=== EXERCISE MATERIALS ===
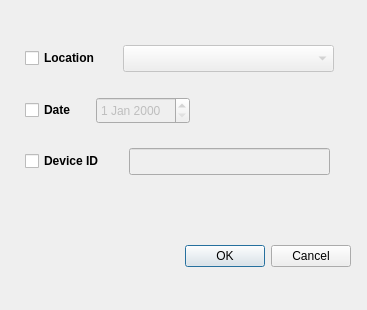
jeremyncapps1821/SystemsChangeLog, file filterbydialog.ui: the form before one commit.
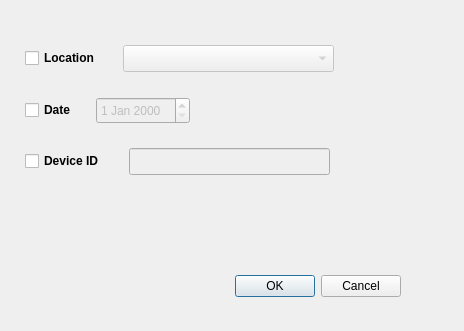
The form after the commit.

```diff
--- a/filterbydialog.ui
+++ b/filterbydialog.ui
@@ -6,8 +6,8 @@
    <rect>
     <x>0</x>
     <y>0</y>
-    <width>367</width>
-    <height>310</height>
+    <width>464</width>
+    <height>331</height>
    </rect>
   </property>
   <property name="windowTitle">
@@ -16,8 +16,8 @@
   <widget class="QDialogButtonBox" name="buttonBox">
    <property name="geometry">
     <rect>
-     <x>120</x>
-     <y>240</y>
+     <x>170</x>
+     <y>270</y>
      <width>231</width>
      <height>32</height>
     </rect>
```
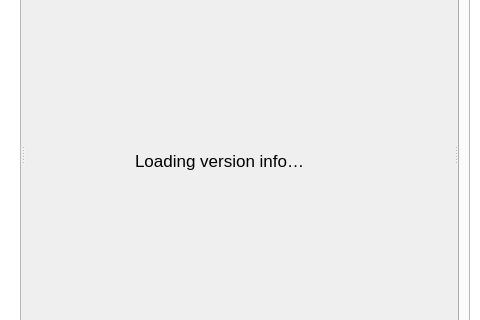
The window that Mergin/ui/ui_versions_viewer.ui (MerginMaps/qgis-plugin) describes before a commit, drawn with Qt 5; both pictures show x 391 to 871 and y 214 to 534 of the 1295 by 736 pixel window.
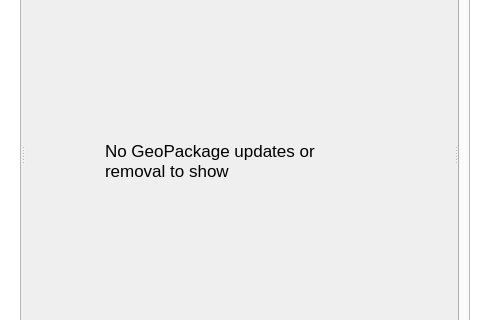
The same window after the commit. The open tabs and pages were chosen to show the change. Icons and pictures are not drawn. Custom widgets are drawn as their Qt base class.

Commit message: Adress left over comments

Patch:
```diff
--- a/Mergin/ui/ui_versions_viewer.ui
+++ b/Mergin/ui/ui_versions_viewer.ui
@@ -222,9 +222,9 @@
           <widget class="QLabel" name="label_info">
            <property name="geometry">
             <rect>
-             <x>110</x>
+             <x>80</x>
              <y>300</y>
-             <width>231</width>
+             <width>271</width>
              <height>81</height>
             </rect>
            </property>
@@ -234,7 +234,10 @@
             </font>
            </property>
            <property name="text">
-            <string>Loading version info…</string>
+            <string>No GeoPackage updates or removal to show</string>
+           </property>
+           <property name="wordWrap">
+            <bool>true</bool>
            </property>
           </widget>
          </widget>
```
The commit also changes 1 other file.
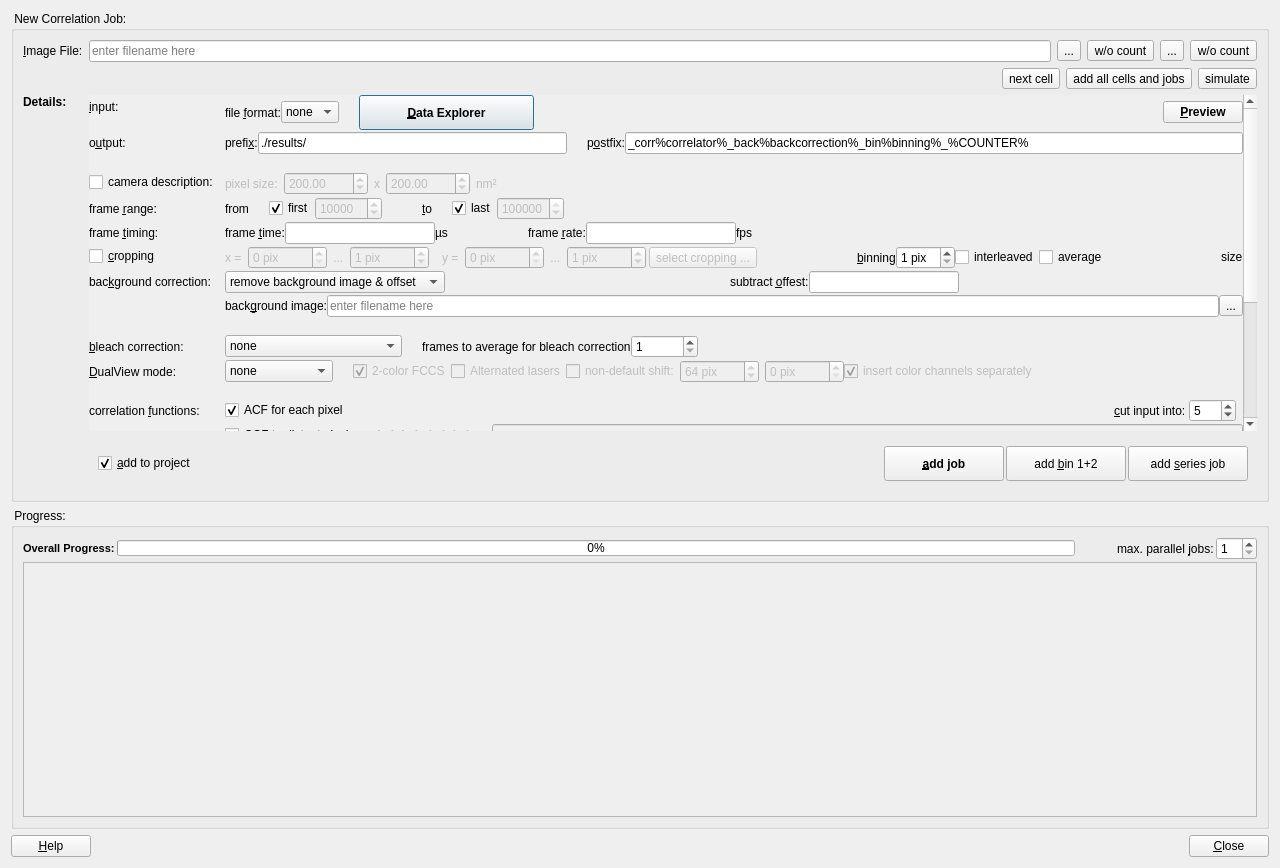
lukl/QuickFit3, file plugins/imagingfcs/qfrdrimagingfcscorrelationdialog.ui: the form before one commit.
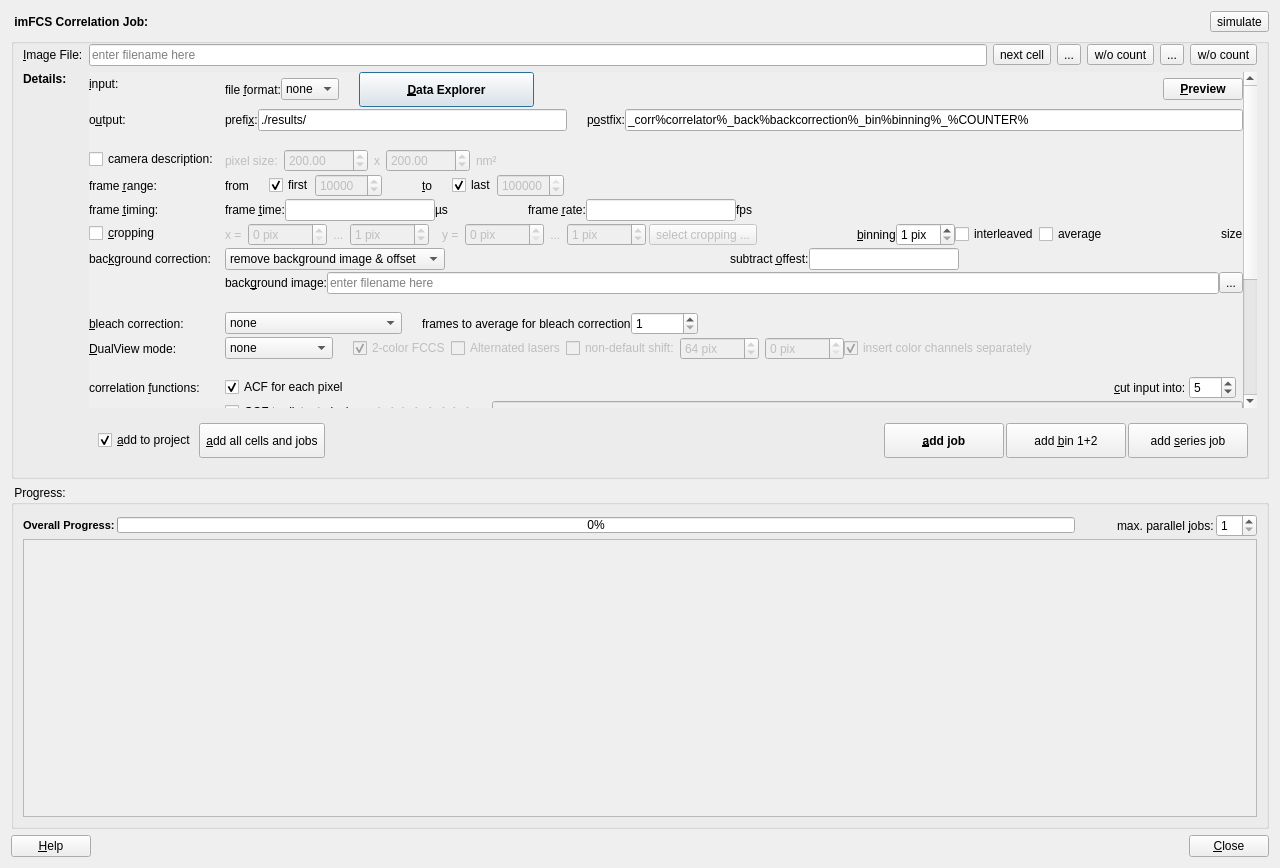
The form after the commit. Icons and pictures are not drawn. Custom widgets are drawn as their Qt base class.

Commit message: Slight changes to last commit and design of imFCS: Correlator Plugin

What changed in the file:
```diff
--- a/plugins/imagingfcs/qfrdrimagingfcscorrelationdialog.ui
+++ b/plugins/imagingfcs/qfrdrimagingfcscorrelationdialog.ui
@@ -23,7 +23,60 @@
   <property name="modal">
    <bool>false</bool>
   </property>
-  <layout class="QVBoxLayout" name="verticalLayout_2" stretch="0,0,0">
+  <layout class="QVBoxLayout" name="verticalLayout_2" stretch="0,0,0,0">
+   <item>
+    <layout class="QHBoxLayout" name="horizontalLayout_23" stretch="0,0,0">
+     <property name="sizeConstraint">
+      <enum>QLayout::SetFixedSize</enum>
+     </property>
+     <item>
+      <widget class="QLabel" name="label_49">
+       <property name="font">
+        <font>
+         <weight>75</weight>
+         <bold>true</bold>
+        </font>
+       </property>
+       <property name="text">
+        <string> imFCS Correlation Job:</string>
+       </property>
+       <property name="textFormat">
+        <enum>Qt::AutoText</enum>
+       </property>
+      </widget>
+     </item>
+     <item>
+      <spacer name="horizontalSpacer_19">
+       <property name="orientation">
+        <enum>Qt::Horizontal</enum>
+       </property>
+       <property name="sizeHint" stdset="0">
+        <size>
+         <width>40</width>
+         <height>20</height>
+        </size>
+       </property>
+      </spacer>
+     </item>
+     <item>
+      <widget class="QToolButton" name="btnSimulate">
+       <property name="toolTip">
+        <string>read metadata from the given image series file</string>
+       </property>
+       <property name="text">
+        <string>simulate</string>
+       </property>
+       <property name="icon">
+        <iconset resource="qfrdrimagingfcs.qrc">
+         <normaloff>:/imaging_fcs/qfrdrimagingfcs_simulate.png</normaloff>:/imaging_fcs/qfrdrimagingfcs_simulate.png</iconset>
+       </property>
+       <property name="toolButtonStyle">
+        <enum>Qt::ToolButtonTextBesideIcon</enum>
+       </property>
+      </widget>
+     </item>
+    </layout>
+   </item>
    <item>
     <widget class="QGroupBox" name="groupBox_3">
      <property name="sizePolicy">
@@ -33,14 +86,20 @@
       </sizepolicy>
      </property>
      <property name="title">
-      <string> New Correlation Job: </string>
+      <string/>
      </property>
      <property name="flat">
       <bool>false</bool>
      </property>
+     <property name="checkable">
+      <bool>false</bool>
+     </property>
      <layout class="QGridLayout" name="gridLayout_2" rowstretch="0,1,1,0,0,0">
+      <property name="topMargin">
+       <number>0</number>
+      </property>
       <item row="0" column="1">
-       <layout class="QHBoxLayout" name="horizontalLayout_2" stretch="0,0,0,0,0">
+       <layout class="QHBoxLayout" name="horizontalLayout_2" stretch="0,0,0,0,0,0">
         <item>
          <widget class="QLineEdit" name="edtImageFile">
           <property name="placeholderText">
@@ -48,6 +107,13 @@
           </property>
          </widget>
         </item>
+        <item>
+         <widget class="QToolButton" name="btnNextCell">
+          <property name="text">
+           <string>next cell</string>
+          </property>
+         </widget>
+        </item>
         <item>
          <widget class="QToolButton" name="btnSelectImageFile">
           <property name="toolTip">
@@ -132,7 +198,7 @@
         <widget class="QWidget" name="scrollAreaWidgetContents">
          <property name="geometry">
           <rect>
-           <x>0</x>
+           <x>-365</x>
            <y>0</y>
            <width>1494</width>
            <height>662</height>
@@ -2104,6 +2170,32 @@
            </property>
           </widget>
          </item>
+         <item>
+          <widget class="QToolButton" name="btnAddCellsAndJobs">
+           <property name="minimumSize">
+            <size>
+             <width>0</width>
+             <height>35</height>
+            </size>
+           </property>
+           <property name="focusPolicy">
+            <enum>Qt::StrongFocus</enum>
+           </property>
+           <property name="toolTip">
+            <string>read all cells with settings above and add jobs</string>
+           </property>
+           <property name="text">
+            <string>&amp;add all cells and jobs</string>
+           </property>
+           <property name="icon">
+            <iconset resource="qfrdrimagingfcs.qrc">
+             <normaloff>:/imaging_fcs/add_job.png</normaloff>:/imaging_fcs/add_job.png</iconset>
+           </property>
+           <property name="toolButtonStyle">
+            <enum>Qt::ToolButtonTextBesideIcon</enum>
+           </property>
+          </widget>
+         </item>
          <item>
           <spacer name="horizontalSpacer_12">
            <property name="orientation">
@@ -2204,57 +2296,6 @@
         </layout>
        </widget>
       </item>
-      <item row="1" column="1">
-       <layout class="QHBoxLayout" name="horizontalLayout_23" stretch="0,0,0,0">
-        <property name="sizeConstraint">
-         <enum>QLayout::SetFixedSize</enum>
-        </property>
-        <item>
-         <spacer name="horizontalSpacer_19">
-          <property name="orientation">
-           <enum>Qt::Horizontal</enum>
-          </property>
-          <property name="sizeHint" stdset="0">
-           <size>
-            <width>40</width>
-            <height>20</height>
-           </size>
-          </property>
-         </spacer>
-        </item>
-        <item>
-         <widget class="QToolButton" name="btnNextCell">
-          <property name="text">
-           <string>next cell</string>
-          </property>
-         </widget>
-        </item>
-        <item>
-         <widget class="QToolButton" name="btnAddCellsAndJobs">
-          <property name="text">
-           <string>add all cells and jobs</string>
-          </property>
-         </widget>
-        </item>
-        <item>
-         <widget class="QToolButton" name="btnSimulate">
-          <property name="toolTip">
-           <string>read metadata from the given image series file</string>
-          </property>
-          <property name="text">
-           <string>simulate</string>
-          </property>
-          <property name="icon">
-           <iconset resource="qfrdrimagingfcs.qrc">
-            <normaloff>:/imaging_fcs/qfrdrimagingfcs_simulate.png</normaloff>:/imaging_fcs/qfrdrimagingfcs_simulate.png</iconset>
-          </property>
-          <property name="toolButtonStyle">
-           <enum>Qt::ToolButtonTextBesideIcon</enum>
-          </property>
-         </widget>
-        </item>
-       </layout>
-      </item>
      </layout>
     </widget>
    </item>
@@ -2384,7 +2425,7 @@
            <x>0</x>
            <y>0</y>
            <width>1234</width>
-           <height>191</height>
+           <height>200</height>
           </rect>
          </property>
          <property name="sizePolicy">
```
The commit also changes 1 other file.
===
PROBLEM DESCRIPTION: Bring together each line above where the string "spacer" turns up.

RESPONSE AREA:
+      <spacer name="horizontalSpacer_19">
+      </spacer>
           <spacer name="horizontalSpacer_12">
-         <spacer name="horizontalSpacer_19">
-         </spacer>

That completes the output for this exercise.